Friday, May 17, 2013

White Tiger Under Water

Odin the White Tiger (Panthera tigris) is a tiger with a genetic condition that nearly eliminates pigment in the normally orange fur although they still have dark stripes. This occurs when a tiger inherits two copies of the recessive gene for the paler coloration: pink nose, grey-mottled skin, ice-blue eyes, and white to cream-coloured fur with black, grey, or chocolate-coloured stripes. (Another genetic condition also makes the stripes of the tiger very pale; white tigers of this type are called snow-white.)

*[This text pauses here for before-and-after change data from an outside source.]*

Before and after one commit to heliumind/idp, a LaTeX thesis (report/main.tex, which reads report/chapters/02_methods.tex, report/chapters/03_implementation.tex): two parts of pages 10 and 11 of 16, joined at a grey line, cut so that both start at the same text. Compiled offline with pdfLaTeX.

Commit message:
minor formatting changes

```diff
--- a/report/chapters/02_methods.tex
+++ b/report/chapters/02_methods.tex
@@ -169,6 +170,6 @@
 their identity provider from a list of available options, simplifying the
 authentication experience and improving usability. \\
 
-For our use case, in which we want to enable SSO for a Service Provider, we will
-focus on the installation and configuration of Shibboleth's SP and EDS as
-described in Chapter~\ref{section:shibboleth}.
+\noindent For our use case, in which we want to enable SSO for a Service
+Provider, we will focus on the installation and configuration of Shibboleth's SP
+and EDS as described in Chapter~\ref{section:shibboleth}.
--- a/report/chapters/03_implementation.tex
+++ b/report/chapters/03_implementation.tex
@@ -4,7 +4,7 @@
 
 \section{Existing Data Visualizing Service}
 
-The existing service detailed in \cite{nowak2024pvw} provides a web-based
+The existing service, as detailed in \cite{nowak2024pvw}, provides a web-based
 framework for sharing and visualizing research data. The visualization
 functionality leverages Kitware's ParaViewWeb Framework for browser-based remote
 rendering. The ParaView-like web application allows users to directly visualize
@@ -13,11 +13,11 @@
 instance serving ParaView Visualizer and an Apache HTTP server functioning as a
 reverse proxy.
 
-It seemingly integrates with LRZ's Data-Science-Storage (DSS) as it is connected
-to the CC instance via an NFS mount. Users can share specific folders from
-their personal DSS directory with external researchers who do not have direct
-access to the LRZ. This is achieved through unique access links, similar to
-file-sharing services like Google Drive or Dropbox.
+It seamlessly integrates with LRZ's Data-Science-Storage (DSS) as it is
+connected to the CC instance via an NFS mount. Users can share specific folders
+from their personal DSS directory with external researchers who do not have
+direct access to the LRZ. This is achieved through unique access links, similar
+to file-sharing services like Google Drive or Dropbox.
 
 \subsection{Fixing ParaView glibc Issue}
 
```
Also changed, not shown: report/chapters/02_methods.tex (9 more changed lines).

White tigers do not constitute a separate subspecies of their own and can breed with orange ones, although all of the resulting offspring will be heterozygous for the recessive white gene, and their fur will be orange. The only exception would be if the orange parent was itself already a heterozygous tiger, which would give each cub a 50% chance of being either double-recessive white or heterozygous orange.

These incredible photos of a White Bengal Tiger named Odin.

Odin is six years old and 10 feet long from tail to nose.

Odin lives at a Zoo in Vallejo, California, near San Francisco .

Odin with his British trainer Lee Munro.

Odin was hand-raised at the zoo. And after he was weaned,

his British trainer Lee Munro discovered his remarkable skill.

When a lump of meat was thrown into a pool of water, Odin

would happily dive in after it.

He makes a funny face - and its actually to close his nostrils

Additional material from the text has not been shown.